• Task details: The records below are to be returned exactly as written, minus their pictures.

• Entries provided:

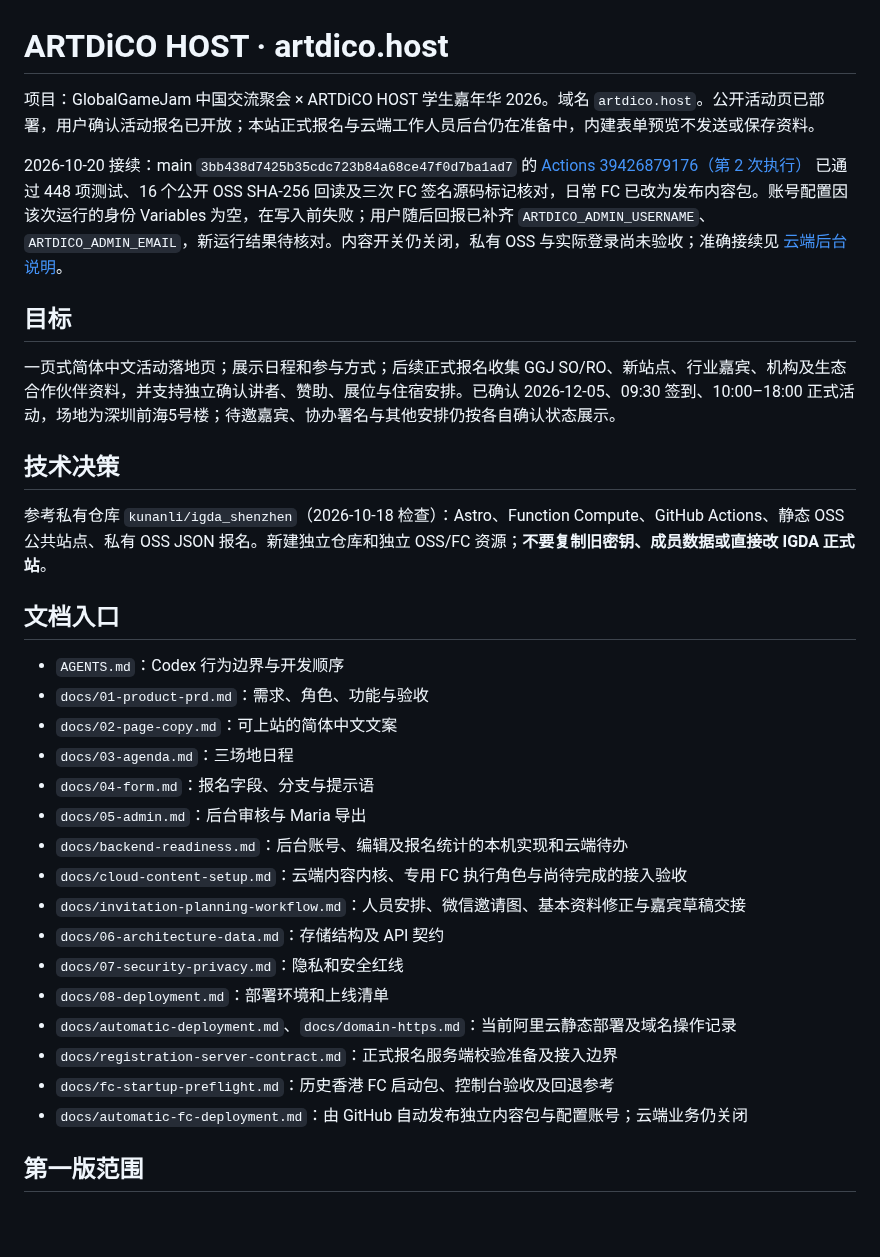
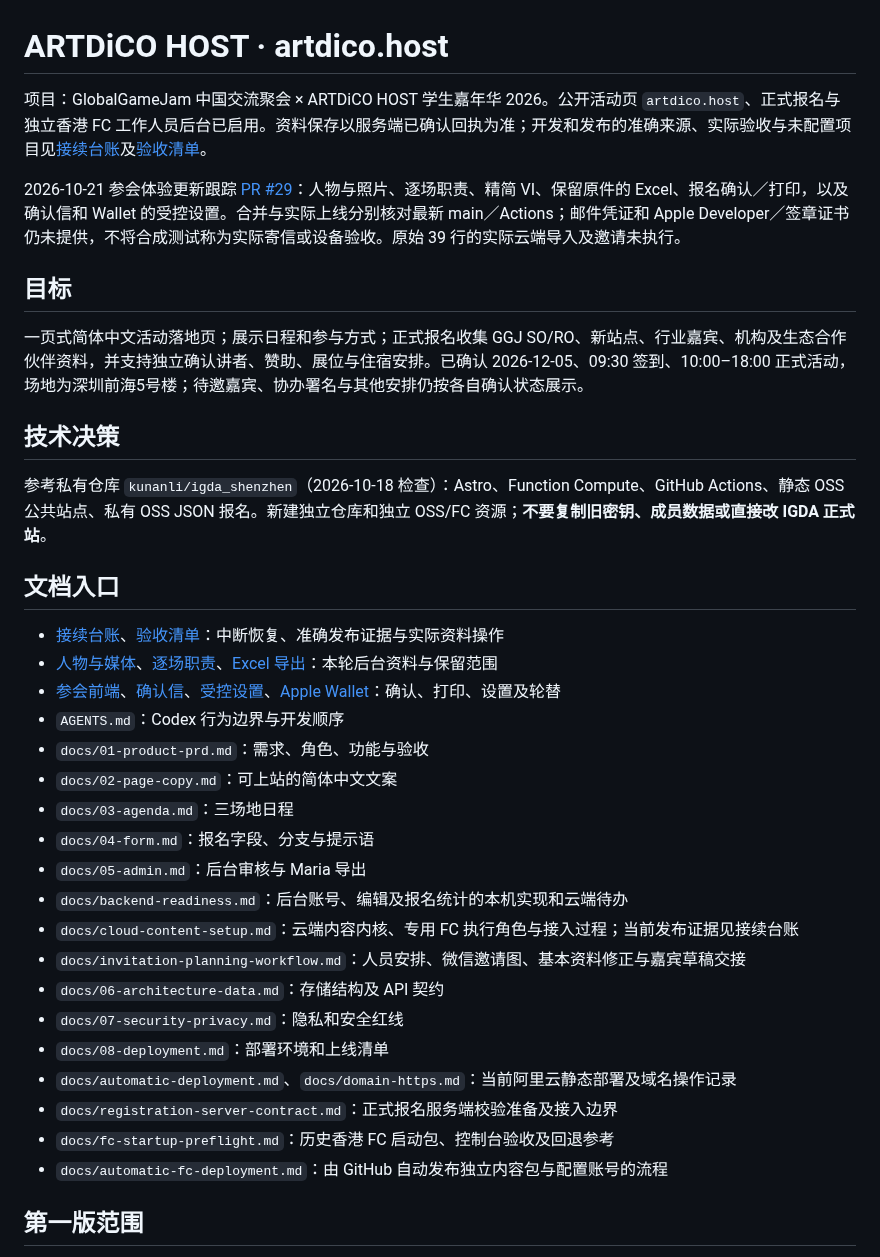
Before and after one commit to kunanli/artdicohost, a Markdown page: README.md, the part around the change. Rendered like a GitHub page; blank space fills up the shorter version.

Commit message:
Point project entry docs to current production and participant workflows

```diff
--- a/README.md
+++ b/README.md
@@ -1,16 +1,19 @@
 # ARTDiCO HOST · artdico.host
 
-项目：GlobalGameJam 中国交流聚会 × ARTDiCO HOST 学生嘉年华 2026。域名 `artdico.host`。公开活动页已部署，用户确认活动报名已开放；本站正式报名与云端工作人员后台仍在准备中，内建表单预览不发送或保存资料。
+项目：GlobalGameJam 中国交流聚会 × ARTDiCO HOST 学生嘉年华 2026。公开活动页 `artdico.host`、正式报名与独立香港 FC 工作人员后台已启用。资料保存以服务端已确认回执为准；开发和发布的准确来源、实际验收与未配置项目见[接续台账](docs/session-recovery.md)及[验收清单](docs/morning-acceptance.md)。
 
-2026-10-20 接续：main `3bb438d7425b35cdc723b84a68ce47f0d7ba1ad7` 的 [Actions 39426879176（第 2 次执行）](https://github.com/kunanli/artdicohost/actions/runs/39426879176/attempts/2) 已通过 448 项测试、16 个公开 OSS SHA-256 回读及三次 FC 签名源码标记核对，日常 FC 已改为发布内容包。账号配置因该次运行的身份 Variables 为空，在写入前失败；用户随后回报已补齐 `ARTDICO_ADMIN_USERNAME`、`ARTDICO_ADMIN_EMAIL`，新运行结果待核对。内容开关仍关闭，私有 OSS 与实际登录尚未验收；准确接续见 [云端后台说明](docs/cloud-content-setup.md)。
+2026-10-21 参会体验更新跟踪 [PR #29](https://github.com/kunanli/artdicohost/pull/29)：人物与照片、逐场职责、精简 VI、保留原件的 Excel、报名确认／打印，以及确认信和 Wallet 的受控设置。合并与实际上线分别核对最新 main／Actions；邮件凭证和 Apple Developer／签章证书仍未提供，不将合成测试称为实际寄信或设备验收。原始 39 行的实际云端导入及邀请未执行。
 
 ## 目标
-一页式简体中文活动落地页；展示日程和参与方式；后续正式报名收集 GGJ SO/RO、新站点、行业嘉宾、机构及生态合作伙伴资料，并支持独立确认讲者、赞助、展位与住宿安排。已确认 2026-12-05、09:30 签到、10:00–18:00 正式活动，场地为深圳前海5号楼；待邀嘉宾、协办署名与其他安排仍按各自确认状态展示。
+一页式简体中文活动落地页；展示日程和参与方式；正式报名收集 GGJ SO/RO、新站点、行业嘉宾、机构及生态合作伙伴资料，并支持独立确认讲者、赞助、展位与住宿安排。已确认 2026-12-05、09:30 签到、10:00–18:00 正式活动，场地为深圳前海5号楼；待邀嘉宾、协办署名与其他安排仍按各自确认状态展示。
 
 ## 技术决策
 参考私有仓库 `kunanli/igda_shenzhen`（2026-10-18 检查）：Astro、Function Compute、GitHub Actions、静态 OSS 公共站点、私有 OSS JSON 报名。新建独立仓库和独立 OSS/FC 资源；**不要复制旧密钥、成员数据或直接改 IGDA 正式站**。
 
 ## 文档入口
+- [接续台账](docs/session-recovery.md)、[验收清单](docs/morning-acceptance.md)：中断恢复、准确发布证据与实际资料操作
+- [人物与媒体](docs/profile-media.md)、[逐场职责](docs/participant-duties.md)、[Excel 导出](docs/excel-export.md)：本轮后台资料与保留范围
+- [参会前端](docs/attendee-experience-ui.md)、[确认信](docs/registration-confirmation.md)、[受控设置](docs/delivery-configuration.md)、[Apple Wallet](docs/apple-wallet-setup.md)：确认、打印、设置及轮替
 - `AGENTS.md`：Codex 行为边界与开发顺序
 - `docs/01-product-prd.md`：需求、角色、功能与验收
 - `docs/02-page-copy.md`：可上站的简体中文文案
@@ -18,7 +21,7 @@
 - `docs/04-form.md`：报名字段、分支与提示语
 - `docs/05-admin.md`：后台审核与 Maria 导出
 - `docs/backend-readiness.md`：后台账号、编辑及报名统计的本机实现和云端待办
-- `docs/cloud-content-setup.md`：云端内容内核、专用 FC 执行角色与尚待完成的接入验收
+- `docs/cloud-content-setup.md`：云端内容内核、专用 FC 执行角色与接入过程；当前发布证据见接续台账
 - `docs/invitation-planning-workflow.md`：人员安排、微信邀请图、基本资料修正与嘉宾草稿交接
 - `docs/06-architecture-data.md`：存储结构及 API 契约
 - `docs/07-security-privacy.md`：隐私和安全红线
@@ -26,7 +29,7 @@
 - `docs/automatic-deployment.md`、`docs/domain-https.md`：当前阿里云静态部署及域名操作记录
 - `docs/registration-server-contract.md`：正式报名服务端校验准备及接入边界
 - `docs/fc-startup-preflight.md`：历史香港 FC 启动包、控制台验收及回退参考
-- `docs/automatic-fc-deployment.md`：由 GitHub 自动发布独立内容包与配置账号；云端业务仍关闭
+- `docs/automatic-fc-deployment.md`：由 GitHub 自动发布独立内容包与配置账号的流程
 
 ## 第一版范围
 前端、一页内容、表单持久化、独立管理员登录、筛选/备注/导出、隐私告知、基础测试与部署方案。电子票、二维码签到、邮件批量营销、支付、自动奖项评定均不在首版范围。
```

• Solution for this problem:
Before and after one commit to kunanli/artdicohost, a Markdown page: README.md, the part around the change. Rendered like a GitHub page; blank space fills up the shorter version.

Commit message:
Point project entry docs to current production and participant workflows

```diff
--- a/README.md
+++ b/README.md
@@ -1,16 +1,19 @@
 # ARTDiCO HOST · artdico.host
 
-项目：GlobalGameJam 中国交流聚会 × ARTDiCO HOST 学生嘉年华 2026。域名 `artdico.host`。公开活动页已部署，用户确认活动报名已开放；本站正式报名与云端工作人员后台仍在准备中，内建表单预览不发送或保存资料。
+项目：GlobalGameJam 中国交流聚会 × ARTDiCO HOST 学生嘉年华 2026。公开活动页 `artdico.host`、正式报名与独立香港 FC 工作人员后台已启用。资料保存以服务端已确认回执为准；开发和发布的准确来源、实际验收与未配置项目见[接续台账](docs/session-recovery.md)及[验收清单](docs/morning-acceptance.md)。
 
-2026-10-20 接续：main `3bb438d7425b35cdc723b84a68ce47f0d7ba1ad7` 的 [Actions 39426879176（第 2 次执行）](https://github.com/kunanli/artdicohost/actions/runs/39426879176/attempts/2) 已通过 448 项测试、16 个公开 OSS SHA-256 回读及三次 FC 签名源码标记核对，日常 FC 已改为发布内容包。账号配置因该次运行的身份 Variables 为空，在写入前失败；用户随后回报已补齐 `ARTDICO_ADMIN_USERNAME`、`ARTDICO_ADMIN_EMAIL`，新运行结果待核对。内容开关仍关闭，私有 OSS 与实际登录尚未验收；准确接续见 [云端后台说明](docs/cloud-content-setup.md)。
+2026-10-21 参会体验更新跟踪 [PR #29](https://github.com/kunanli/artdicohost/pull/29)：人物与照片、逐场职责、精简 VI、保留原件的 Excel、报名确认／打印，以及确认信和 Wallet 的受控设置。合并与实际上线分别核对最新 main／Actions；邮件凭证和 Apple Developer／签章证书仍未提供，不将合成测试称为实际寄信或设备验收。原始 39 行的实际云端导入及邀请未执行。
 
 ## 目标
-一页式简体中文活动落地页；展示日程和参与方式；后续正式报名收集 GGJ SO/RO、新站点、行业嘉宾、机构及生态合作伙伴资料，并支持独立确认讲者、赞助、展位与住宿安排。已确认 2026-12-05、09:30 签到、10:00–18:00 正式活动，场地为深圳前海5号楼；待邀嘉宾、协办署名与其他安排仍按各自确认状态展示。
+一页式简体中文活动落地页；展示日程和参与方式；正式报名收集 GGJ SO/RO、新站点、行业嘉宾、机构及生态合作伙伴资料，并支持独立确认讲者、赞助、展位与住宿安排。已确认 2026-12-05、09:30 签到、10:00–18:00 正式活动，场地为深圳前海5号楼；待邀嘉宾、协办署名与其他安排仍按各自确认状态展示。
 
 ## 技术决策
 参考私有仓库 `kunanli/igda_shenzhen`（2026-10-18 检查）：Astro、Function Compute、GitHub Actions、静态 OSS 公共站点、私有 OSS JSON 报名。新建独立仓库和独立 OSS/FC 资源；**不要复制旧密钥、成员数据或直接改 IGDA 正式站**。
 
 ## 文档入口
+- [接续台账](docs/session-recovery.md)、[验收清单](docs/morning-acceptance.md)：中断恢复、准确发布证据与实际资料操作
+- [人物与媒体](docs/profile-media.md)、[逐场职责](docs/participant-duties.md)、[Excel 导出](docs/excel-export.md)：本轮后台资料与保留范围
+- [参会前端](docs/attendee-experience-ui.md)、[确认信](docs/registration-confirmation.md)、[受控设置](docs/delivery-configuration.md)、[Apple Wallet](docs/apple-wallet-setup.md)：确认、打印、设置及轮替
 - `AGENTS.md`：Codex 行为边界与开发顺序
 - `docs/01-product-prd.md`：需求、角色、功能与验收
 - `docs/02-page-copy.md`：可上站的简体中文文案
@@ -18,7 +21,7 @@
 - `docs/04-form.md`：报名字段、分支与提示语
 - `docs/05-admin.md`：后台审核与 Maria 导出
 - `docs/backend-readiness.md`：后台账号、编辑及报名统计的本机实现和云端待办
-- `docs/cloud-content-setup.md`：云端内容内核、专用 FC 执行角色与尚待完成的接入验收
+- `docs/cloud-content-setup.md`：云端内容内核、专用 FC 执行角色与接入过程；当前发布证据见接续台账
 - `docs/invitation-planning-workflow.md`：人员安排、微信邀请图、基本资料修正与嘉宾草稿交接
 - `docs/06-architecture-data.md`：存储结构及 API 契约
 - `docs/07-security-privacy.md`：隐私和安全红线
@@ -26,7 +29,7 @@
 - `docs/automatic-deployment.md`、`docs/domain-https.md`：当前阿里云静态部署及域名操作记录
 - `docs/registration-server-contract.md`：正式报名服务端校验准备及接入边界
 - `docs/fc-startup-preflight.md`：历史香港 FC 启动包、控制台验收及回退参考
-- `docs/automatic-fc-deployment.md`：由 GitHub 自动发布独立内容包与配置账号；云端业务仍关闭
+- `docs/automatic-fc-deployment.md`：由 GitHub 自动发布独立内容包与配置账号的流程
 
 ## 第一版范围
 前端、一页内容、表单持久化、独立管理员登录、筛选/备注/导出、隐私告知、基础测试与部署方案。电子票、二维码签到、邮件批量营销、支付、自动奖项评定均不在首版范围。
```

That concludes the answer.